Have I told you that my sisters are supermodels? No? First of all, thanks to our mom (she's the one in the middle that all my high school friends used to hit on/drool over) and dad for some good genes. Most of which I did NOT inherit, being the short/chunky one of the family by comparison. I wear heels and black a lot, which helps.
Lemme tell ya - it wasn't always that way. Once upon a time, they were just two funny little girls with messy hair (Pamby) and the most heart-rending fake cry on earth (Roni). NOTE: Those are not thier real names, just what we call them. Being the older than them by almost-five and almost-seven years, I would often look at them and say in my big-sister wisdom, "STOP FOLLOWING ME!" or in other, more touching words, "I'M GONNA TELL MOM IF YOU DON'T GET OUT OF MY ROOM!". There were probably a million times that I smacked them (not hard) , or wanted to. It was never a question of not loving them to bits, they just drove me up the wall in the way only tag-along siblings can do. Before they were born, I'd said to my mom, "Mommy, we have to have a whole handful of people." - meaning five, one for each digit. Bossy is my MIDDLE name. I honestly thought that a baby brother would be a little buddy that I could take around like a live doll. Notice that I said little brother - when I think back on how determined I was to have one, it was probably due to my conviction that I was the Center of the Family and a BROTHER could not usurp that position. Heh.
I also had a deep crush on a little boy in my kindergarten class named Aaron. My parents, being a) young ... actually when I think about it, my mom was pregnant with #2 AT MY AGE, and b) extremely easy-going, decided to let me name the baby. This being before the days of 4=D ultrasounds and such, her gender was unknown. Right up until the day she was born in their bedroom, at which point they actually let me check and see what was there. Or, in fact, not there. They'd also agreed to let me name the baby, a feat of such incredible courage I'm still not over it. I went over to where the leg curled-up, vernix-covered brand new baby was lying and yelled out,
"It's a BOY!"
Blink, blink, baby cries her first heart-rending, goat-y sounding cries. "No sweetie, its a GIRL."

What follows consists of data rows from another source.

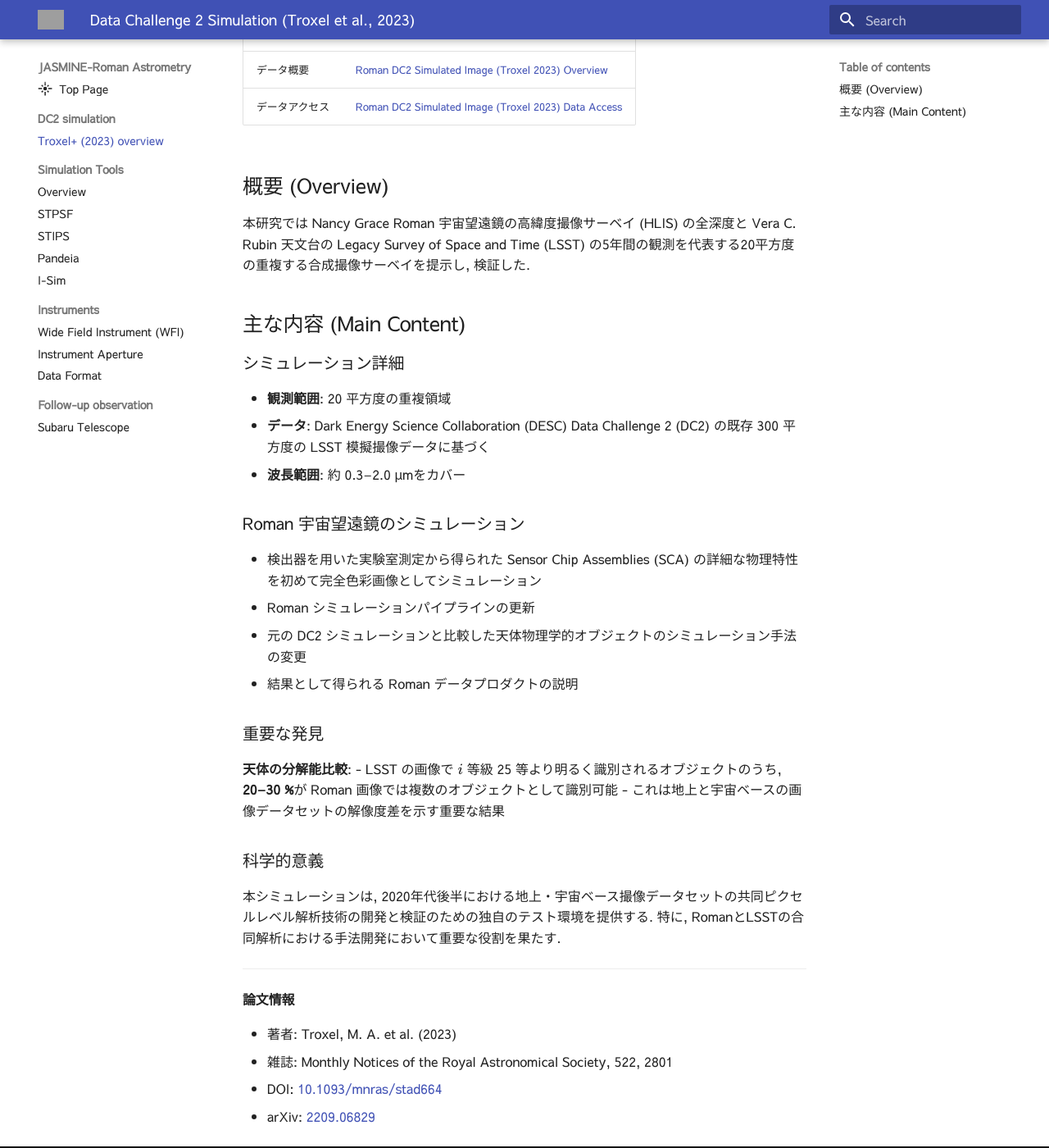
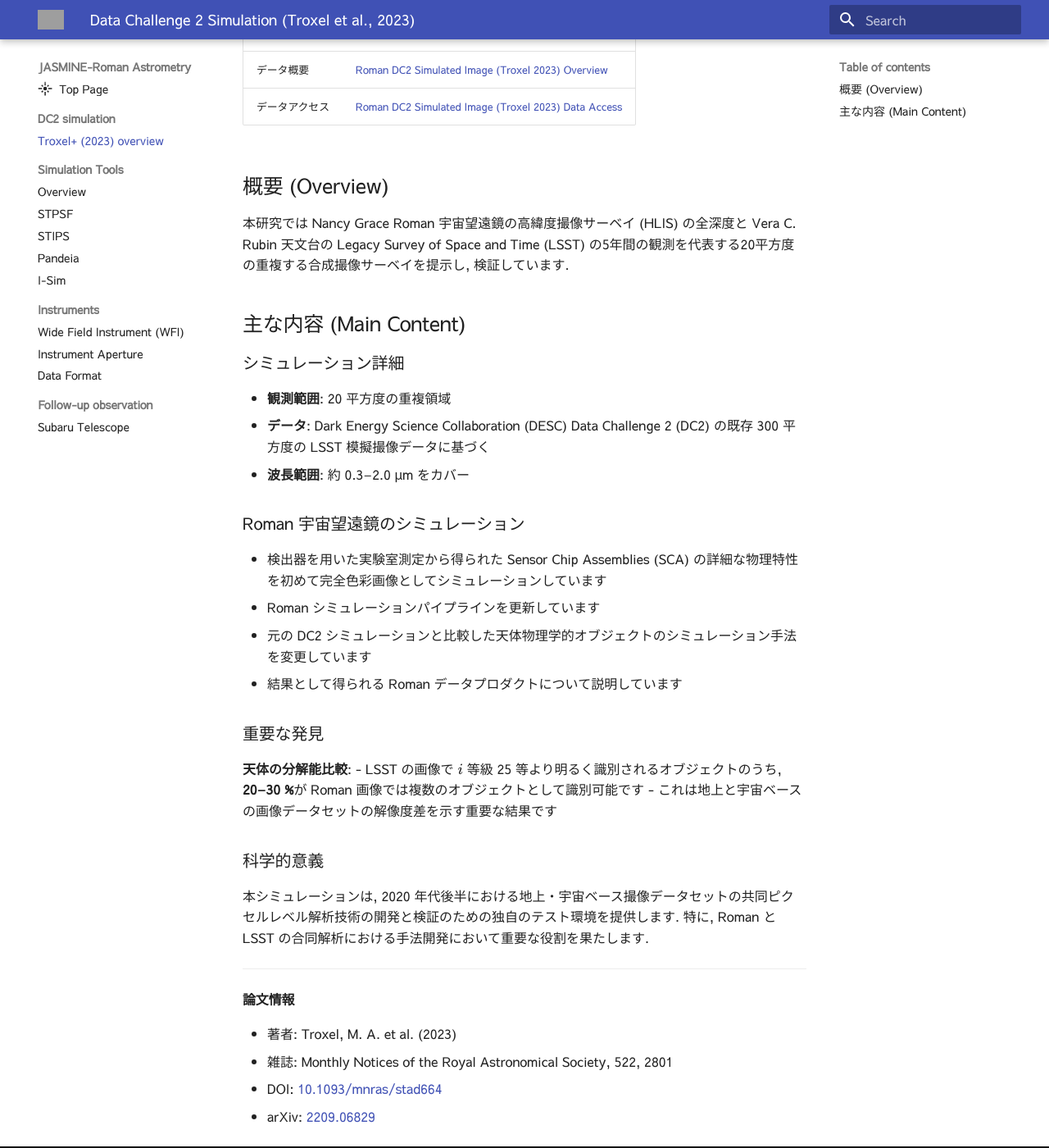
Before and after one commit to astronasutarou/jasmine-roman-astrometry, an MkDocs documentation site: the page built from docs/dc2/index.md, in a window 1280 px wide and 1400 px high, scrolled down 209 px. Shown: the whole window at 82% size. Built offline with MkDocs 1.6.1 and Material for MkDocs 9.7.7, drawn with Linux system fonts in a browser that asks for light colours; grey boxes are pictures that could not be loaded.

Commit message:
minor updates

```diff
--- a/docs/dc2/index.md
+++ b/docs/dc2/index.md
@@ -18,28 +18,28 @@ tags: [simulation, data challenge, Roman]
 
 ## 概要 (Overview)
 
-本研究では Nancy Grace Roman 宇宙望遠鏡の高緯度撮像サーベイ (HLIS) の全深度と Vera C. Rubin 天文台の Legacy Survey of Space and Time (LSST) の5年間の観測を代表する20平方度の重複する合成撮像サーベイを提示し, 検証した.
+本研究では Nancy Grace Roman 宇宙望遠鏡の高緯度撮像サーベイ (HLIS) の全深度と Vera C. Rubin 天文台の Legacy Survey of Space and Time (LSST) の5年間の観測を代表する20平方度の重複する合成撮像サーベイを提示し, 検証しています.
 
 ## 主な内容 (Main Content)
 
 ### シミュレーション詳細
 - **観測範囲**: 20 平方度の重複領域
 - **データ**: Dark Energy Science Collaboration (DESC) Data Challenge 2 (DC2) の既存 300 平方度の LSST 模擬撮像データに基づく
-- **波長範囲**: 約 0.3--2.0 &mu;mをカバー
+- **波長範囲**: 約 0.3--2.0 &mu;m をカバー
 
 ### Roman 宇宙望遠鏡のシミュレーション
-- 検出器を用いた実験室測定から得られた Sensor Chip Assemblies (SCA) の詳細な物理特性を初めて完全色彩画像としてシミュレーション
-- Roman シミュレーションパイプラインの更新
-- 元の DC2 シミュレーションと比較した天体物理学的オブジェクトのシミュレーション手法の変更
-- 結果として得られる Roman データプロダクトの説明
+- 検出器を用いた実験室測定から得られた Sensor Chip Assemblies (SCA) の詳細な物理特性を初めて完全色彩画像としてシミュレーションしています
+- Roman シミュレーションパイプラインを更新しています
+- 元の DC2 シミュレーションと比較した天体物理学的オブジェクトのシミュレーション手法を変更しています
+- 結果として得られる Roman データプロダクトについて説明しています
 
 ### 重要な発見
 **天体の分解能比較**:
-- LSST の画像で $i$ 等級 25 等より明るく識別されるオブジェクトのうち, **20--30 %**が Roman 画像では複数のオブジェクトとして識別可能
-- これは地上と宇宙ベースの画像データセットの解像度差を示す重要な結果
+- LSST の画像で $i$ 等級 25 等より明るく識別されるオブジェクトのうち, **20--30 %**が Roman 画像では複数のオブジェクトとして識別可能です
+- これは地上と宇宙ベースの画像データセットの解像度差を示す重要な結果です
 
 ### 科学的意義
-本シミュレーションは, 2020年代後半における地上・宇宙ベース撮像データセットの共同ピクセルレベル解析技術の開発と検証のための独自のテスト環境を提供する. 特に, RomanとLSSTの合同解析における手法開発において重要な役割を果たす.
+本シミュレーションは, 2020 年代後半における地上・宇宙ベース撮像データセットの共同ピクセルレベル解析技術の開発と検証のための独自のテスト環境を提供します. 特に, Roman と LSST の合同解析における手法開発において重要な役割を果たします.
 
 ---
 
```
Also changed, not shown: docs/inst/asdf.md (+8 -8 lines).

"Well, I don't care, I'm STILL naming her Aaron!" Thankfully for my sister, Erin is a pretty name and my four-year old self didn't know the difference for years.
Imagine what would have happened I'd had a crush on a boy named Jeffery.
Pamby was another story altogether from the start - she was born dramatic and has never gotten over it. The midwife that delivered her said, "She reminds me of Sandra Bernhardt!" when she was three days old. Always the kid wearing my mom's tall (riding style) boots with a lampshade and a diaper. Or my dad's boots with a gray wig and a giant T-shirt. Jam, crumbs and a smile on her face as wide as the Golden Gate Bridge. At age two, she decided to open the car door (fortunately our babysitter was just about to stop) and flew! out of the car. She earned a few scrapes, a hole punched through her little lip and a scar that you can just barely see, if you know where to look and get really, really close.
She was the girl who would throw herself into any activity she did- sleeping (head on a rock or an old smelly dog or a doormat) eating (till she was coated in food) crying (tears shooting out of her eyes like waterworks, face contorted with anguish) The "brave" one of the two of them, who would dare to ask for a mint for Roni, who was always petrified with shyness. Roni's champion, she would dare to smash a bug with a defiant STOMP of her tiny foot. The same kid who decided to give herself a Little Dutch Boy haircut at age three (cut into her finger whilst going round the back bits) and shave her head at age 16. I have it on good authority that it was "actually cute", and I believe it.
Once Roni decided to "share" a tiny box of raisins with Baby Pamby, who was sitting in our swingset at the time. She dropped them in, one by one, into the little open mouth. Thirty seconds later, when poor Pamby was turning blue and choking, my mom turned back around and immediately upended her and whacked her on the back. Which explains why this is a funny, not tragic story. See? We all survived to tell the tale. The pretty lady in the middle of us is our "Auntie Yoda" (I named her this at age 3, after seeing Star Wars, because she was "so wise"). She was my "other mom" for the first four years of my life when we all lived together.
Than one day, a funny thing happened: Sometime after S. and I got married and they moved away - They both grew up, got jobs and interests and stories that I don't (and probably will never) know about. We talk on the phone often and write letters and cards back and forth. The stories that I'd be able to read on their faces are obscured by time, distance, different schedules and Life. I can't see them every day, and haven't seen most of my family for more than a year. I miss them the way I miss nothing else - Fortunately, I know they're still Those Pesky Brats from once upon A Time. Deep, deep down there. Love you guys!